The impetus for the $13.8 million project — which involves a massive wave pool tied to a rotating wind machine — is to accelerate the development of renewable ocean energy technologies like offshore wind and tidal devices, said Habib Dagher, director of the university’s Advanced Structures & Composites Center in Orono, Maine, which will operate the new Harold Alfond W² Ocean Engineering Lab. It also can prepare local communities for more intense storms associated with climate change by simulating future conditions, he said.

“There are wave basins out there, there are wind tunnels out there, but no one to our knowledge has put a rotating wind tunnel on top of a wave basin, particularly one that can produce extremely high-quality winds, including modeling wind shear,” he said in an interview.

The engineering lab — which has been in the works for six years — is 100 feet long and 30 feet wide with a fluctuating depth that can increase by up to 15 feet. “The bottom floor of the basin can be moved up and down to simulate changing ocean water depth,” said Dagher. Models of coastal cities could be used with the simulator to assess the effects of rising sea levels.

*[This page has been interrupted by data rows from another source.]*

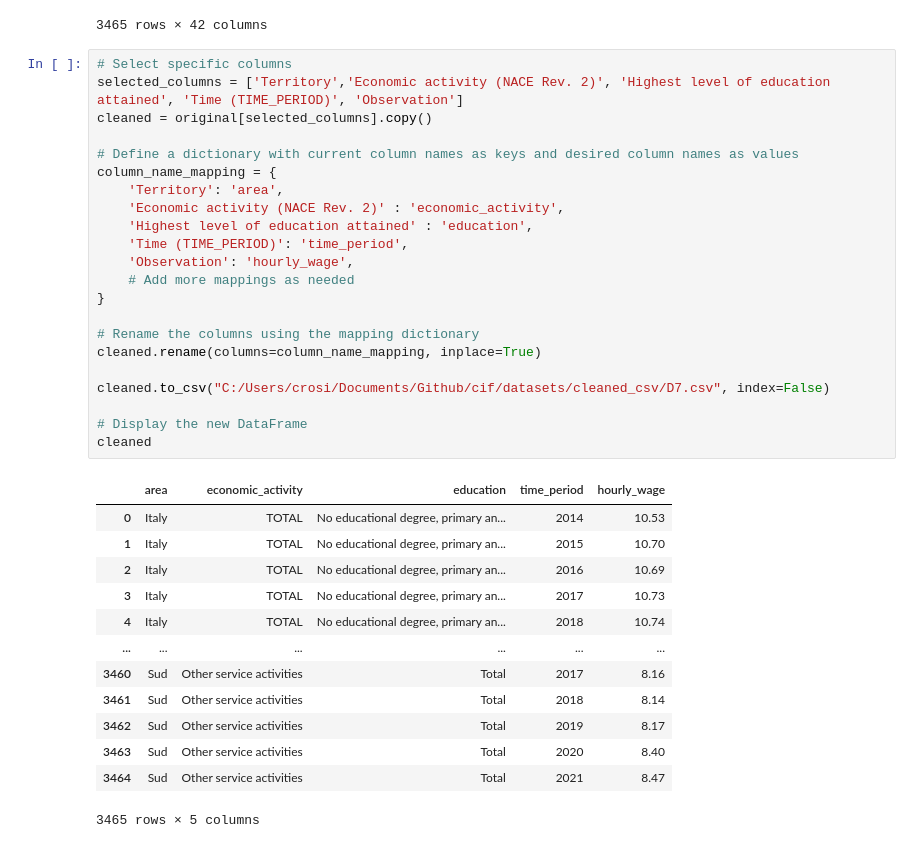
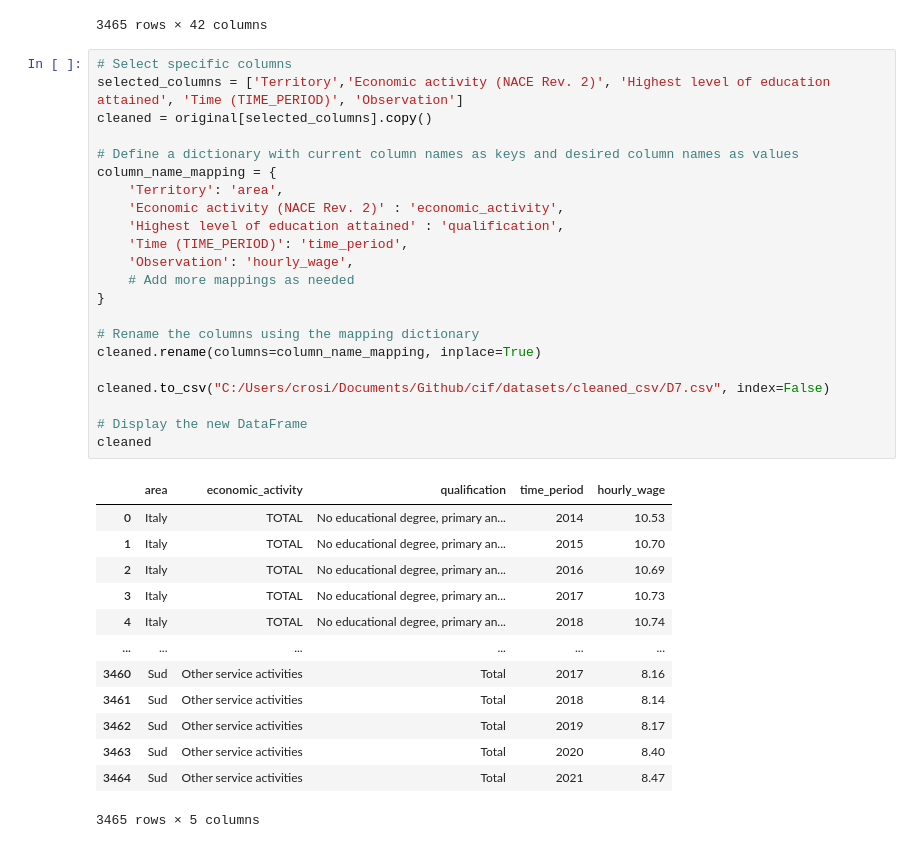
Before and after one commit to giorgiacrosilla/cif, a Jupyter notebook: datasets/cleaning_istat.ipynb, the cells around one changed output. Drawn from its saved outputs; the diff is of its cells as text.

```diff
--- a/datasets/cleaning_istat.ipynb
+++ b/datasets/cleaning_istat.ipynb
@@ -551,27 +562,27 @@ original
 # %%
 # Select specific columns
 selected_columns = ['Territory','Economic activity (NACE Rev. 2)', 'Highest level of education attained', 'Time (TIME_PERIOD)', 'Observation']
 cleaned = original[selected_columns].copy()
 
 # Define a dictionary with current column names as keys and desired column names as values
 column_name_mapping = {
     'Territory': 'area',
     'Economic activity (NACE Rev. 2)' : 'economic_activity',
-    'Highest level of education attained' : 'education',
+    'Highest level of education attained' : 'qualification',
     'Time (TIME_PERIOD)': 'time_period',
     'Observation': 'hourly_wage',
     # Add more mappings as needed
 }
 
 # Rename the columns using the mapping dictionary
 cleaned.rename(columns=column_name_mapping, inplace=True)
 
 cleaned.to_csv("C:/Users/crosi/Documents/Github/cif/datasets/cleaned_csv/D7.csv", index=False)
 
 # Display the new DataFrame
 cleaned
 # %% [output]
-|  | area | economic_activity | education | time_period | hourly_wage |
+|  | area | economic_activity | qualification | time_period | hourly_wage |
 | 0 | Italy | TOTAL | No educational degree, primary an... | 2014 | 10.53 |
 | 1 | Italy | TOTAL | No educational degree, primary an... | 2015 | 10.70 |
 | 2 | Italy | TOTAL | No educational degree, primary an... | 2016 | 10.69 |
```
Also changed, not shown: parts of 1 cell of this notebook, 8 other files.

The W² Ocean Engineering Lab has just completed testing of a new wave energy device, Dagher said, and there are a “few more wave energy clients lined up.” They also are readying the device for testing of a floating offshore wind turbine technology, and there has been interest from companies in boatbuilding, coastal construction and aquaculture, as well, he said. There also is a role for testing oil and gas structures and infrastructure like bridges and ports vulnerable to powerful storms, according to the university.

At scale, the basin can model wind speeds of more than 200 mph and waves more than 100 feet high, he said. The structure is designed so that the wind and waves can come from any direction, paralleling the dynamics of the ocean.

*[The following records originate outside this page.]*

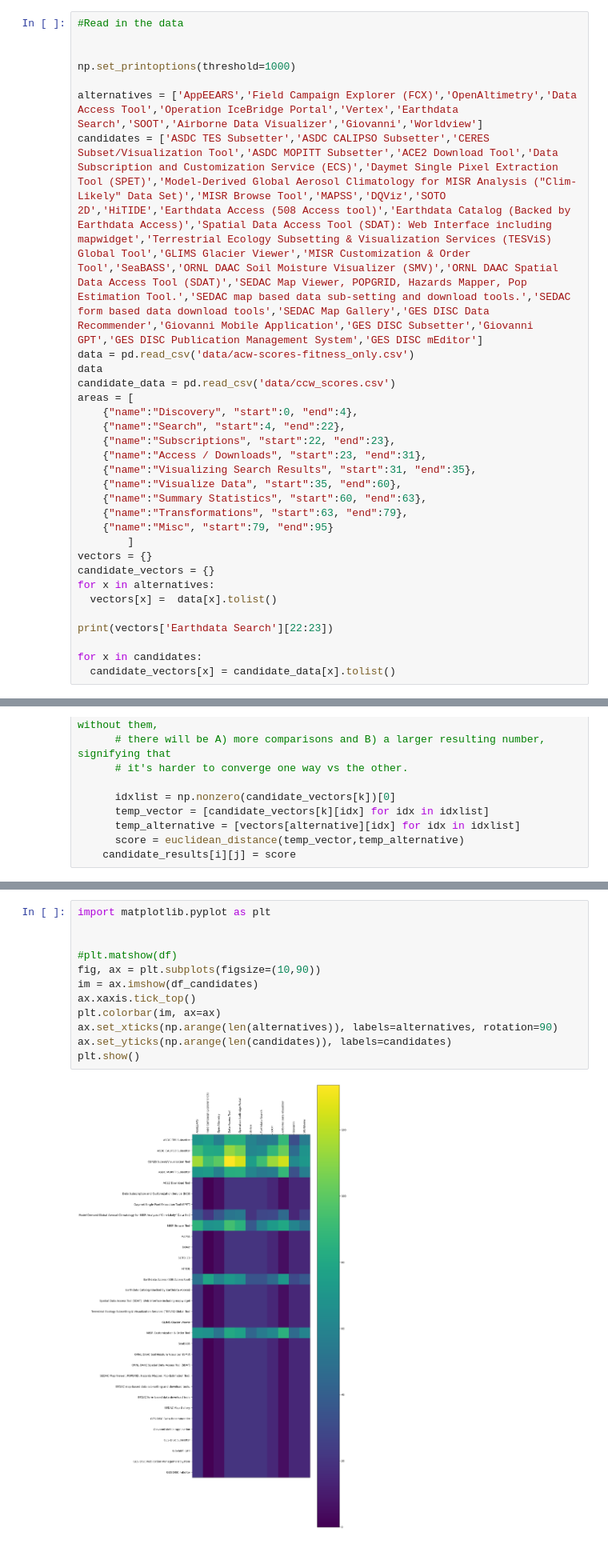
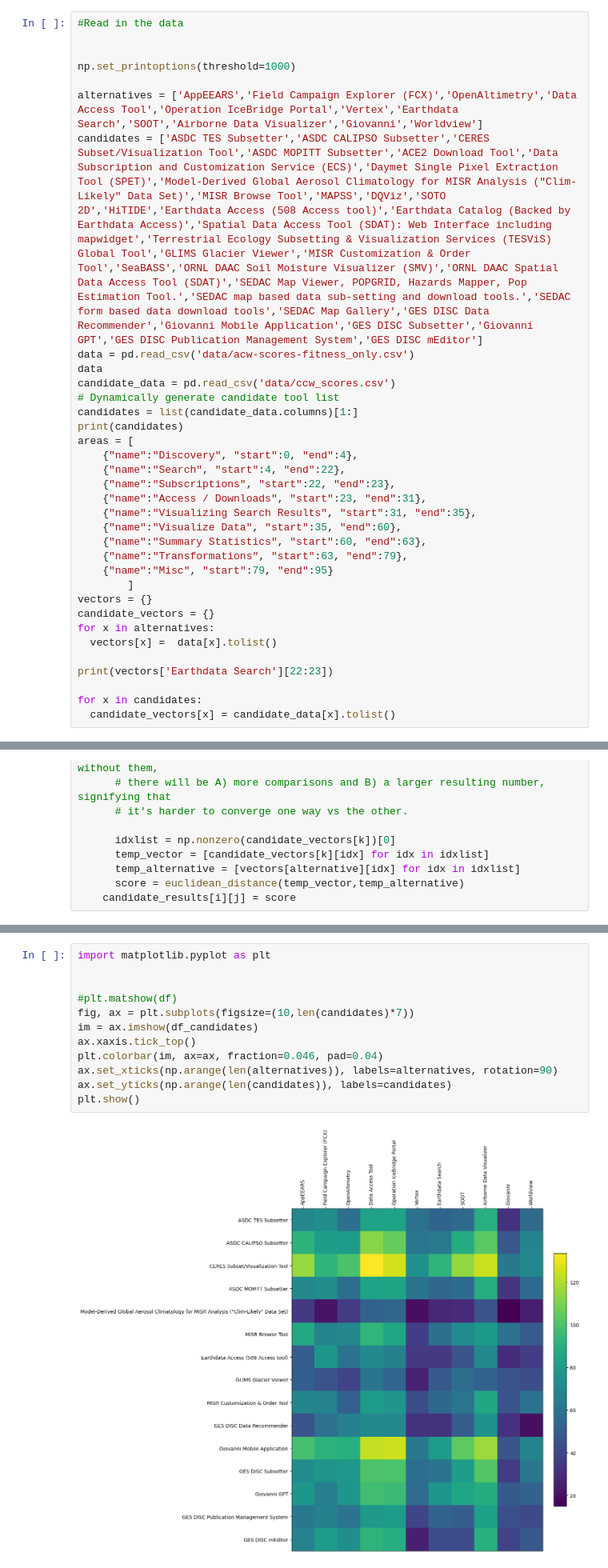
Before and after one commit to mike-gangl/convergence, a Jupyter notebook: Similarity-byarea.ipynb, the cells around one changed output, grey strips where cells are left out. Shown at 80% size. Drawn from its saved outputs; the diff is of its cells as text.

Commit message:
Added most up-to-date ccw scores. Fixed inconsistent colorbars

```diff
--- a/Similarity-byarea.ipynb
+++ b/Similarity-byarea.ipynb
@@ -26,6 +26,9 @@ candidates = ['ASDC TES Subsetter','ASDC CALIPSO Subsetter','CERES Subset/Visual
 data = pd.read_csv('data/acw-scores-fitness_only.csv')
 data
 candidate_data = pd.read_csv('data/ccw_scores.csv')
+# Dynamically generate candidate tool list
+candidates = list(candidate_data.columns)[1:]
+print(candidates)
 areas = [
     {"name":"Discovery", "start":0, "end":4},
     {"name":"Search", "start":4, "end":22},
@@ -310,17 +312,17 @@ dtype: object
 # %%
 import matplotlib.pyplot as plt
 
 
 #plt.matshow(df)
-fig, ax = plt.subplots(figsize=(10,90))
+fig, ax = plt.subplots(figsize=(10,len(candidates)*7))
 im = ax.imshow(df_candidates)
 ax.xaxis.tick_top()
-plt.colorbar(im, ax=ax)
+plt.colorbar(im, ax=ax, fraction=0.046, pad=0.04)
 ax.set_xticks(np.arange(len(alternatives)), labels=alternatives, rotation=90)
 ax.set_yticks(np.arange(len(candidates)), labels=candidates)
 plt.show()
 # %% [output]
-[figure, old version]
+[figure, new version]
 # %% [markdown]
 # Candidates by Area
 # %%
```
Also changed, not shown: parts of 5 cells of this notebook, 1 other file.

Maine Sens. Susan Collins (R) and Angus King (I) and officials from the Department of Energy and U.S. Economic Development Administration are expected to attend the dedication of the project, which was funded by the National Science Foundation, U.S. Department of Commerce, Economic Development Administration, National Institute of Standards and Technology, Maine Technology Institute, state bonds, and the Harold Alfond Foundation.

“The world-class research capabilities this lab will provide in ocean engineering and advanced composites manufacturing will help secure Maine’s place as a national leader in the ocean economy of the future, help advance our industrial competitiveness in boatbuilding and renewable energy such as offshore wind and help ensure the resiliency of our coastal communities,” Collins said in a statement.

Currently, there are no full-scale, multiple-device commercial deployments in the United States of marine and hydrokinetic technologies, which convert the energy of waves, tides and ocean currents into power, according to DOE. The harsh conditions of the ocean — along with high costs — have been a significant deployment barrier. The waters near Maine, however, are considered one of the prime spots to test marine technologies, and DOE estimates the recoverable ocean-based energy potential in U.S. waters is 2,195 terrawatt-hours per year (Greenwire, Nov. 11, 2014).

Tidal stream power — which has strong potential in the United Kingdom, France and Canada — is further along than wave power, said Angus McCrone, chief editor of Bloomberg New Energy Finance, which forecasts 19 megawatts of wave power installed worldwide by 2020. There have been several company failures with tidal power in the past two to three years, McCrone said, but “it could be a huge market one day,” in the late 2020s or 2030s.